* **Goal of the exercise**: If a line of the listing contains the string "components", return that line.

* **Provided records**:
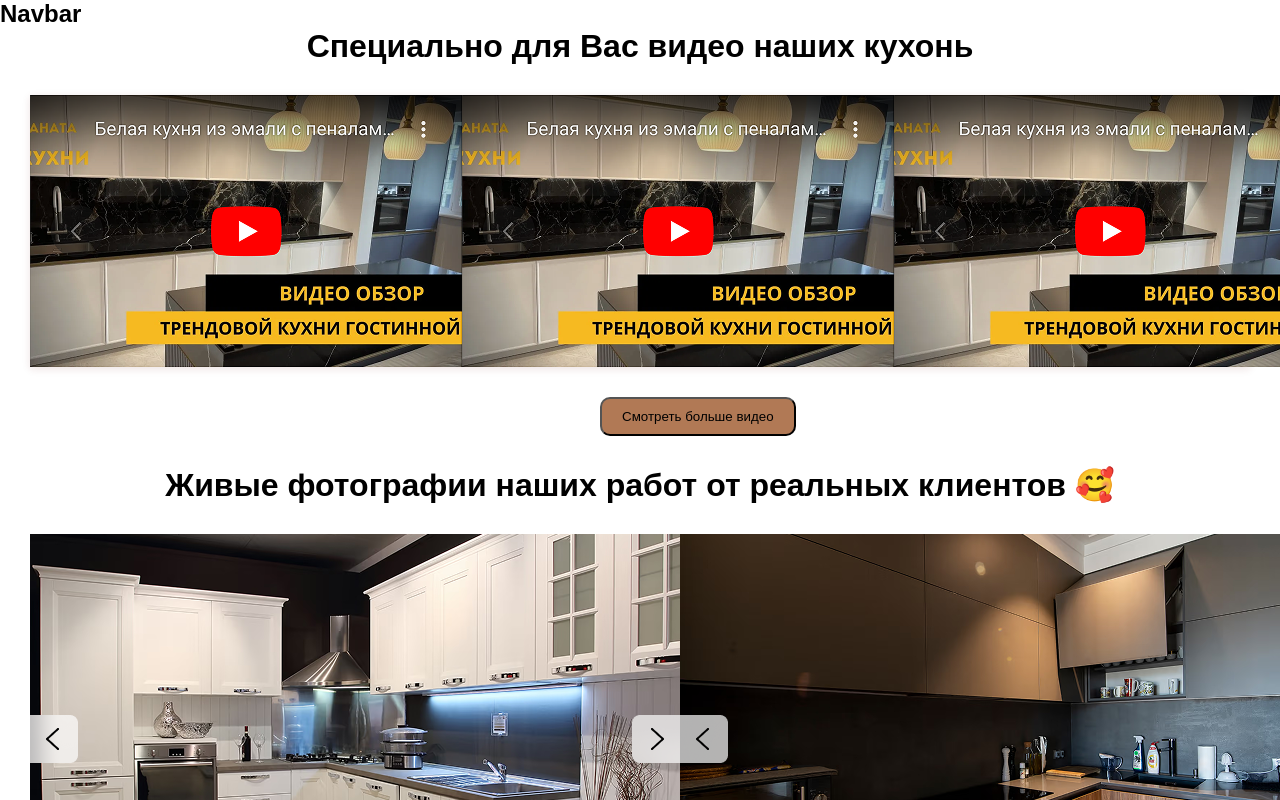
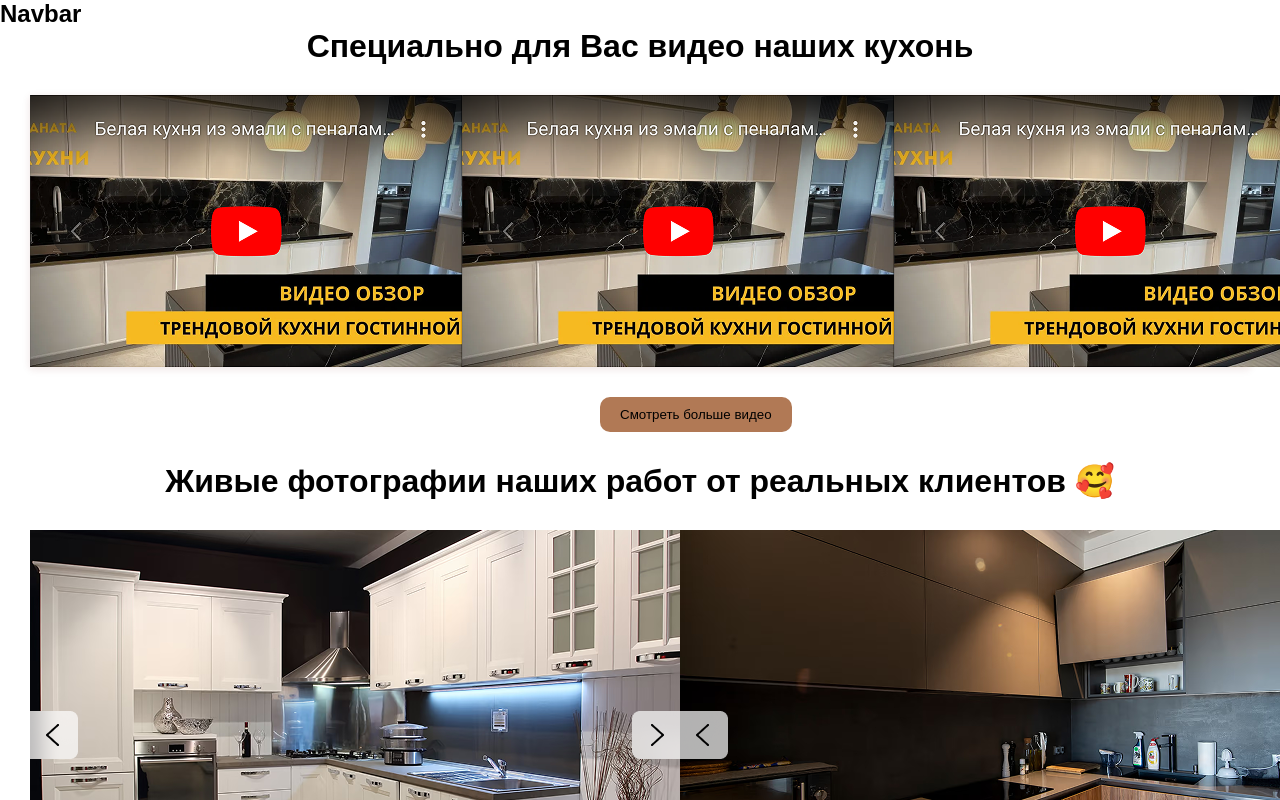
Before and after one commit to Abrorbey321/githab, a React (Vite) app: page / in a window 1280 px wide. Shown: the top 800 px of the page. Built offline with nearby package versions, Linux system fonts and the light colour scheme.

Commit message:
abrorbek0708

```diff
--- a/src/components/section.css
+++ b/src/components/section.css
@@ -21,6 +21,7 @@ button{
     border-radius: 10px;
     margin-left: 600px;
     margin-bottom: 30px;
+    border: none;
 }
 .card{
     display: flex;
```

* **Response**:
--- a/src/components/section.css
+++ b/src/components/section.css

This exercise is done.